Throughout January, I’m interviewing ordinary women doing extraordinary things.
Given that starting a job search is a popular decision in the New Year, this month my focus is on how to find a new job.
I’m hosting a series of Career Conversations to celebrate the launch of the Career Club. The idea is to give you a taster of what to expect inside the online membership community.
To get involved with the Career Conversations, join us in the pop-up Facebook group where you can listen to the interviews live or catch up on the recordings after the event.
The first interview is with Sarah Groszweski.
How to find a job after a long career break
Sarah’s career started on the JP Morgan graduate scheme. However she discovered that she didn’t really like working in investment banking.
She moved to a recruitment role – even though she knew nothing at that time about recruitment. She thought it would be more fun, more fast-paced and better money!
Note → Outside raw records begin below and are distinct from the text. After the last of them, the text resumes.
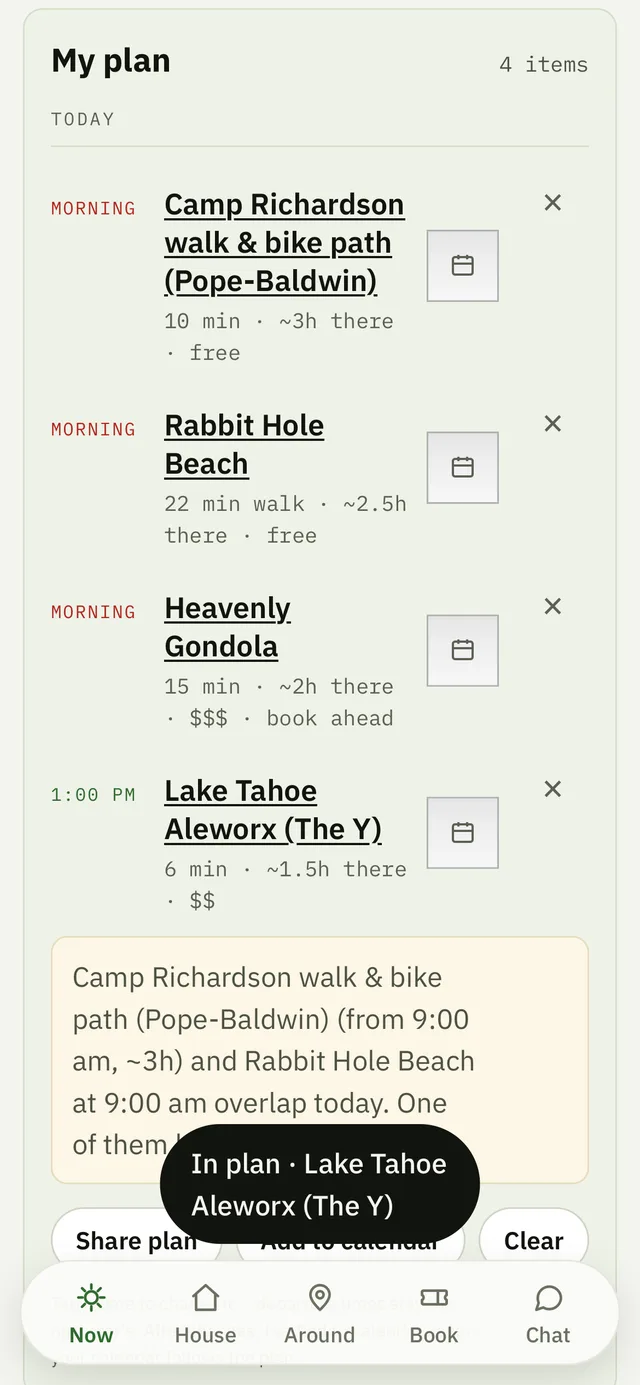
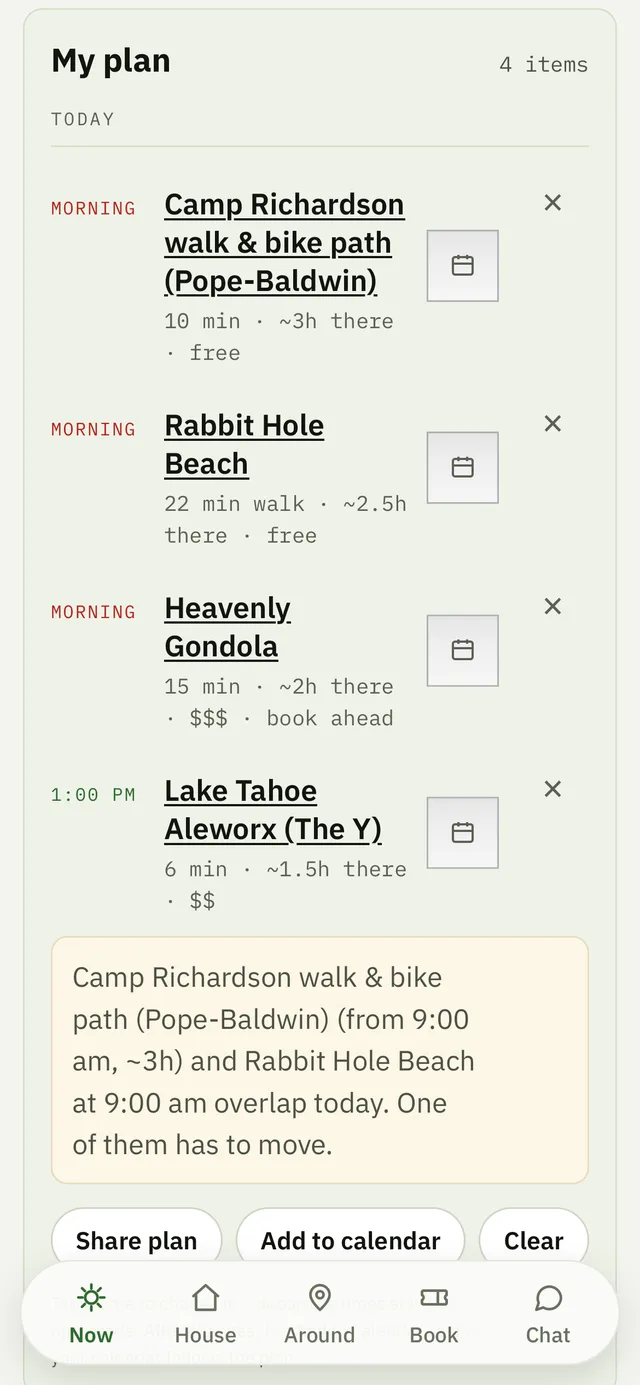
The reviewer's four: nothing dead, nothing lost, nothing flaky
An agent read the page as a booking parent on an iPhone and came back
with four real complaints. Tapping a screenshot did nothing — each now
opens its live surface in a new tab. Ask the concierge swallowed the
listing mid-pitch — the guide links open beside it now. The plan shot
hid Add to calendar behind its own toast — recaptured after the toast
dies. And the RU caption's 'приходит местами' read as 'arrives
intermittently' — it says 'карточками мест' now, which is what it
meant.

Changed region(s): [[0.25, 0.8072, 0.75, 0.9004]]

diff --git a/index.html b/index.html
@@ -247,24 +247,24 @@
     <p style="margin-top:12px;max-width:60ch;color:#b9c0aa;" data-t="conSub">Not a chatbot with canned answers: an AI agent built by the owner on frontier models, with real knowledge of this house, this lake, and your dates — and the agency to plan, replan, and act on your behalf.</p>
     <div style="display:flex;gap:16px;overflow-x:auto;margin:22px -32px 4px;padding:6px 32px 14px;scroll-snap-type:x mandatory;-webkit-overflow-scrolling:touch;">
       <figure style="margin:0;flex:none;width:212px;scroll-snap-align:center;">
-        <span style="display:block;position:relative;background:#000;border-radius:30px;padding:7px;border:1px solid #2a2e24;box-shadow:12px 16px 34px rgba(0,0,0,.5);">
+        <a href="https://tahoe.ai-host.ai/" target="_blank" rel="noopener" aria-label="Open the live guide — the Talk button is on the first screen" style="display:block;position:relative;background:#000;border-radius:30px;padding:7px;border:1px solid #2a2e24;box-shadow:12px 16px 34px rgba(0,0,0,.5);">
           <span style="position:absolute;top:4.8%;left:50%;transform:translateX(-50%);width:29%;aspect-ratio:100/29;background:#0a0b08;border-radius:999px;z-index:2;" aria-hidden="true"></span>
           <img src="photos/ph-ask.webp" alt="The Ask sheet: one button to talk to the house, one to call it" width="640" height="1385" loading="lazy" style="width:100%;height:auto;aspect-ratio:390/844;object-fit:cover;object-position:top;border-radius:23px;display:block;">
-        </span>
+        </a>
         <figcaption class="mono" style="font-size:12px;color:#b9c0aa;margin-top:10px;line-height:1.45;text-align:center;" data-t="capShot1">Say it out loud — or call the house's own number</figcaption>
       </figure>
       <figure style="margin:0;flex:none;width:212px;scroll-snap-align:center;">
-        <span style="display:block;position:relative;background:#000;border-radius:30px;padding:7px;border:1px solid #2a2e24;box-shadow:12px 16px 34px rgba(0,0,0,.5);">
+        <a href="https://tahoe.ai-host.ai/#chat" target="_blank" rel="noopener" aria-label="Open the live chat with the concierge" style="display:block;position:relative;background:#000;border-radius:30px;padding:7px;border:1px solid #2a2e24;box-shadow:12px 16px 34px rgba(0,0,0,.5);">
           <span style="position:absolute;top:4.8%;left:50%;transform:translateX(-50%);width:29%;aspect-ratio:100/29;background:#0a0b08;border-radius:999px;z-index:2;" aria-hidden="true"></span>
           <img src="photos/ph-chat.webp" alt="The chat: the concierge answers a swimming question with place cards" width="640" height="1385" loading="lazy" style="width:100%;height:auto;aspect-ratio:390/844;object-fit:cover;object-position:top;border-radius:23px;display:block;">
-        </span>
+        </a>
         <figcaption class="mono" style="font-size:12px;color:#b9c0aa;margin-top:10px;line-height:1.45;text-align:center;" data-t="capShot2">Ask in chat — answers come with places, not links</figcaption>
       </figure>
       <figure style="margin:0;flex:none;width:212px;scroll-snap-align:center;">
-        <span style="display:block;position:relative;background:#000;border-radius:30px;padding:7px;border:1px solid #2a2e24;box-shadow:12px 16px 34px rgba(0,0,0,.5);">
+        <a href="https://tahoe.ai-host.ai/" target="_blank" rel="noopener" aria-label="Open the live guide — build your own plan" style="display:block;position:relative;background:#000;border-radius:30px;padding:7px;border:1px solid #2a2e24;box-shadow:12px 16px 34px rgba(0,0,0,.5);">
           <span style="position:absolute;top:4.8%;left:50%;transform:translateX(-50%);width:29%;aspect-ratio:100/29;background:#0a0b08;border-radius:999px;z-index:2;" aria-hidden="true"></span>
           <img src="photos/ph-plan.webp" alt="My plan: the day's rows with editable times, Share and Add to calendar" width="640" height="1385" loading="lazy" style="width:100%;height:auto;aspect-ratio:390/844;object-fit:cover;object-position:top;border-radius:23px;display:block;">
-        </span>
+        </a>
         <figcaption class="mono" style="font-size:12px;color:#b9c0aa;margin-top:10px;line-height:1.45;text-align:center;" data-t="capShot3">Keep what fits — the plan goes to your calendar</figcaption>
       </figure>
     </div>
@@ -304,8 +304,8 @@
       </div>
     </div>
     <div style="display:flex;gap:10px;flex-wrap:wrap;margin-top:24px;">
-      <a class="btn btn--md" style="border-color:rgba(255,255,255,.55);color:#fff;" href="https://tahoe.ai-host.ai/#chat" data-t="conBtnAsk">Ask the concierge</a>
-      <a class="btn btn--md" style="border-color:rgba(255,255,255,.55);color:#fff;" id="link-how" href="https://tahoe-guide-landing.vercel.app/" data-t="conBtnHow">How the concierge works</a>
+      <a class="btn btn--md" style="border-color:rgba(255,255,255,.55);color:#fff;" href="https://tahoe.ai-host.ai/#chat" target="_blank" rel="noopener" data-t="conBtnAsk">Ask the concierge</a>
+      <a class="btn btn--md" style="border-color:rgba(255,255,255,.55);color:#fff;" id="link-how" href="https://tahoe-guide-landing.vercel.app/" target="_blank" rel="noopener" data-t="conBtnHow">How the concierge works</a>
     </div>
     <p class="mono" style="font-size:12px;color:#9aa189;margin-top:18px;" data-t="conDisc">Tahoe Concierge is an AI assistant powered by AI-HOST™. It can make mistakes — confirm what matters, and an emergency is always 911.</p>
     <p class="mono" style="font-size:12px;color:#9aa189;margin-top:4px;" data-t="conCredit">Powered by AI-HOST™ · technology by New-I, Inc.</p>
@@ -365,7 +365,7 @@
         <a class="btn btn--md" href="https://www.booking.com/hotel/us/tahoe-tuolumne-sauna-soak-repeat.html" target="_blank" rel="noopener">Booking.com</a>
         <a class="btn btn--md" href="https://www.google.com/travel/hotels/entity/CgsQ_4-3lqmQ2ubrARAC/overview" target="_blank" rel="noopener">Google</a>
       </div>
-      <p class="mono" style="font-size:13px;color:#6b7060;margin-top:4px;"><span data-t="bookAsk1">Questions before booking?</span> <a href="https://tahoe.ai-host.ai/#chat" data-t="bookAsk2">Ask the concierge</a> — <span data-t="bookAsk3">most of the guide is open to everyone.</span> <a href="https://wa.me/14084290090" target="_blank" rel="noopener" data-t="bookAskWa">Or WhatsApp the owner directly.</a></p>
+      <p class="mono" style="font-size:13px;color:#6b7060;margin-top:4px;"><span data-t="bookAsk1">Questions before booking?</span> <a href="https://tahoe.ai-host.ai/#chat" target="_blank" rel="noopener" data-t="bookAsk2">Ask the concierge</a> — <span data-t="bookAsk3">most of the guide is open to everyone.</span> <a href="https://wa.me/14084290090" target="_blank" rel="noopener" data-t="bookAskWa">Or WhatsApp the owner directly.</a></p>
     </div>
   </div>
 </section>
@@ -504,7 +504,7 @@ const STRINGS = {
     conP2: 'А потом вы приезжаете — и план начинает работать. Первый экран показывает погоду у дома и живую камеру на озере; если день изменился, консьерж пересобирает план — каяки сдвигаются на завтра, сауна поднимается на сегодня. Любой вопрос о доме — как греется сауна, когда выносить мусор — в одном вопросе, в чате или по телефону вообще без интернета.',
     conQuote: 'Спланируйте до приезда. Пусть погода меняется. План успеет.',
     capShot1: 'Скажите вслух — или позвоните на собственный номер дома',
-    capShot2: 'Спросите в чате — ответ приходит местами, а не ссылками',
+    capShot2: 'Спросите в чате — ответ приходит карточками мест, а не ссылками',
     capShot3: 'Оставьте своё — план уедет в ваш календарь',
     stripNote: 'настоящие экраны, листайте →',
     step1: 'Забронируйте дом — ссылка на гид придёт с подтверждением',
And she was right. She then moved to an in-house recruitment role. However after children, she decided not to go back to that role, for various reasons.
Sarah decided instead to take a career break from a formal career. While on this career break (which lasted four years), she started doing freelance work.
Working as a freelancer gave Sarah flexibility but longer term she knew she wanted the stability and security of a permanent role.
The freelance work was varied however it all centred around writing – writing website content, blog posts, book reviews, etc.
The power of transferrable skills
On the surface, this sounds like something completely different but in fact Sarah had always been a writer – at JP Morgan, she had been involved with the review of response to bids and tenders.
In her recruitment roles she regularly wrote job descriptions, job adverts and was involved in internal communications.
Sarah had discovered the power of transferring her writing skills from one sector to another.
Sarah found writing really easy but realised she didn’t want to carry on doing this on a freelance basis.
The pressure of finding a job
Sarah moved out of London when she became a single mum. This was the crucial tipping point. She knew she needed more security and stability in terms of income. She also wanted more intellectual stimulation. And a social life outside of her 4 year old’s play dates.
At first she felt under pressure to take any job. She worried about the stigma of being a single mum. She thought she’d be judged.
People questioned her decision to turn down the first job that was offered.
A wise friend said to her “Don’t lower your expectations just because you’re a mum“.
What helped Sarah’s job search
Sarah applied for many jobs and had four job interviews before she found her new job.
She turned down one job offer because the salary was too low and the hours too varied, making childcare difficult to manage.
Her new (part-time) role is as a Bid Writer for a higher education institute which perfectly combines her skills and talents. Even better it’s just a couple of minutes walk from her home.
What Sarah found most helpful in her job search after a long career break was:
- Having a supportive friend on her side.
- Being very clear about what she wanted from a job.
- Identifying her skills and talents.
- Interview coaching which gave her confidence. The feedback from the interview was that she came across as enthusiastic and engaged.
Sarah’s job hunting tips after a career break
- Focus on what you’re looking for and what’s important to you. Once you have that clarity, you can decide whether it’s worth investing time in the job application.
- Get clear on what you do / don’t want in a job. What can you compromise on? What can you be flexible about e.g. hours, location, sector?
- Mindset – decide what’s important to you about your future employer. Is career progression important? Is on-the-job training important? What about the other benefits e.g. flexible working, pension etc?
If you enjoyed Sarah’s story, join us for more job hunting stories in the Career Conversations group.
Listen to the interviews live or catch up on the recordings afterwards (and no sign-up required).
p.s. if you are currently jobhunting and would like practical and personal support, check out the Career Club online membership community, on offer until 31 January. Join now for £29 per month instead of £49 per month.